- What you are asked to do:
An exact restatement is required. Cover only the lines of the records from the first through the line with "New version of", and skip pictures.

##### Source data #####

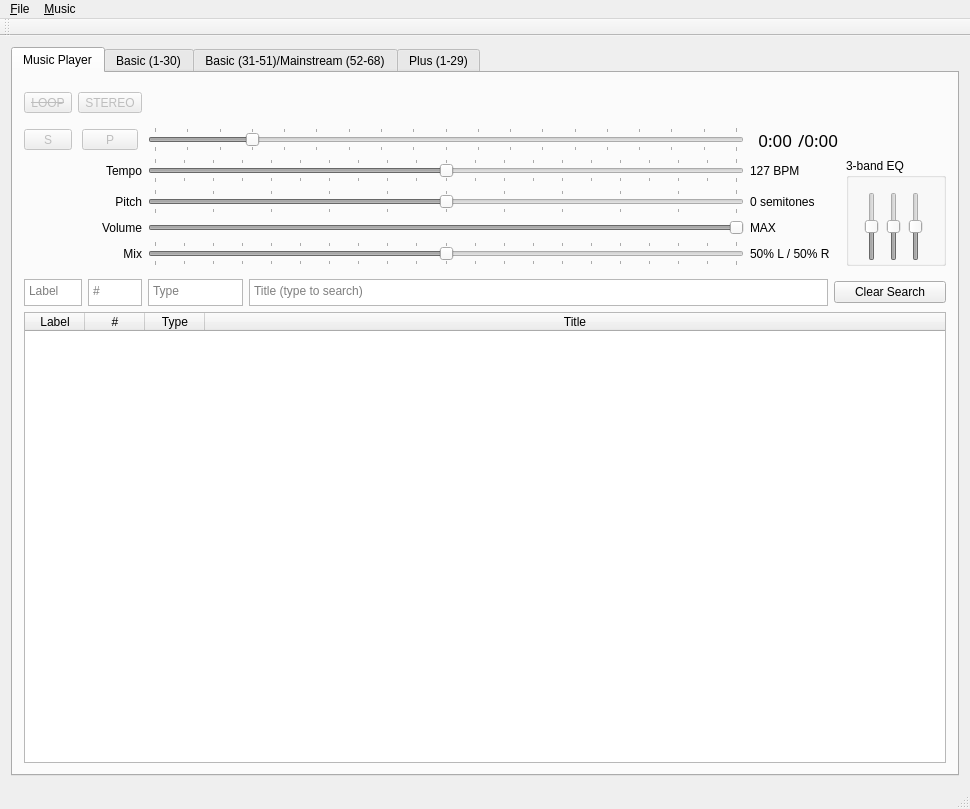
Old version of the form SquareDesk-DEV/test123/mainwindow.ui in the repository mpogue2/SquareDesk.
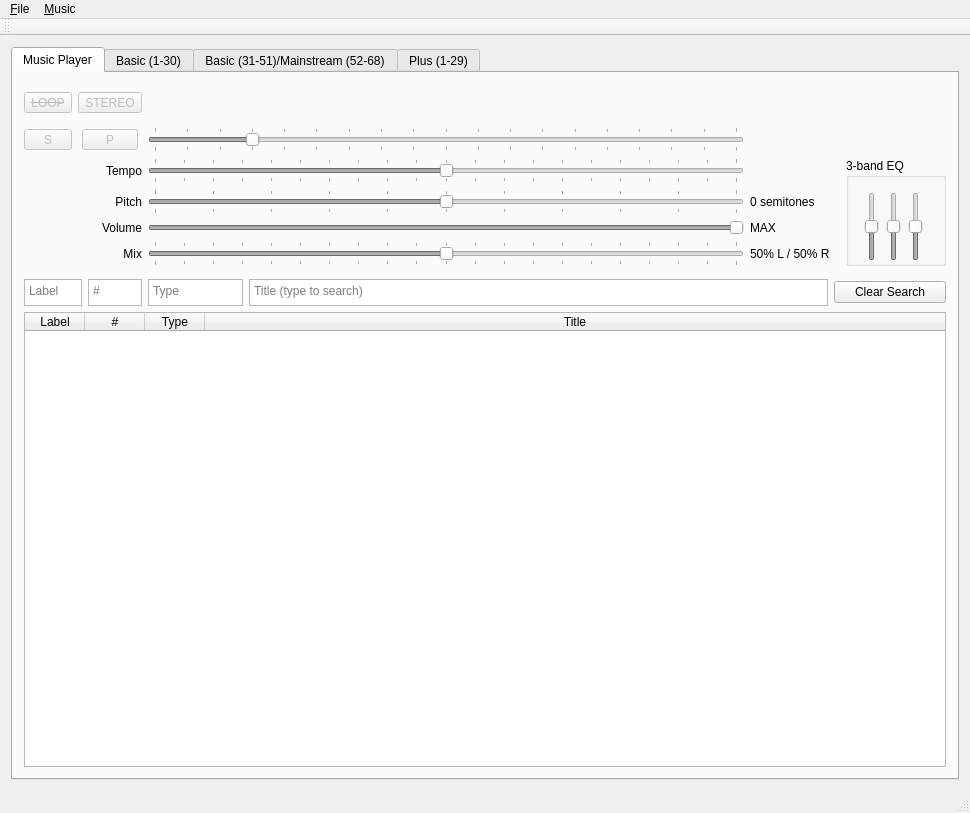
New version of the form. Custom widgets are drawn as their Qt base class.

Commit message: P1: Allow Pitch, Volume, Mix to be changed, even without a song loaded yet [Don Beck suggestion] P1: Allow LEFT/RIGHT arrows when a song is loaded, not just when playing P1: Don't allow RIGHT ARROW to go off the end on the right hand side P1: Remove mainToolbar that's not needed (Windows only) - Note: used code, because I could not delete it in QtDesigner

```diff
--- a/SquareDesk-DEV/test123/mainwindow.ui
+++ b/SquareDesk-DEV/test123/mainwindow.ui
@@ -7,7 +7,7 @@
     <x>0</x>
     <y>0</y>
     <width>970</width>
-    <height>809</height>
+    <height>813</height>
    </rect>
   </property>
   <property name="windowTitle">
@@ -120,14 +120,14 @@
              </font>
             </property>
             <property name="text">
-             <string>/0:00</string>
+             <string/>
             </property>
            </widget>
           </item>
           <item row="2" column="3" colspan="2">
            <widget class="QLabel" name="currentTempoLabel">
             <property name="text">
-             <string>127 BPM</string>
+             <string/>
             </property>
             <property name="alignment">
              <set>Qt::AlignLeading|Qt::AlignLeft|Qt::AlignVCenter</set>
@@ -404,7 +404,7 @@
              </font>
             </property>
             <property name="text">
-             <string>0:00</string>
+             <string/>
             </property>
             <property name="alignment">
              <set>Qt::AlignRight|Qt::AlignTrailing|Qt::AlignVCenter</set>
@@ -617,15 +617,15 @@
           </property>
           <widget class="QTableWidget" name="songTable">
            <property name="sizePolicy">
-            <sizepolicy hsizetype="Expanding" vsizetype="Expanding">
-             <horstretch>4</horstretch>
-             <verstretch>4</verstretch>
+            <sizepolicy hsizetype="Expanding" vsizetype="Fixed">
+             <horstretch>5</horstretch>
+             <verstretch>5</verstretch>
             </sizepolicy>
            </property>
            <property name="minimumSize">
             <size>
              <width>0</width>
-             <height>40</height>
+             <height>20</height>
             </size>
            </property>
            <property name="editTriggers">
```
Left out of the diff: 3 changed lines with no effect on the pictures. The commit also changes 3 other files.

#####

- Reply:
Old version of the form SquareDesk-DEV/test123/mainwindow.ui in the repository mpogue2/SquareDesk.
New version of the form. Custom widgets are drawn as their Qt base class.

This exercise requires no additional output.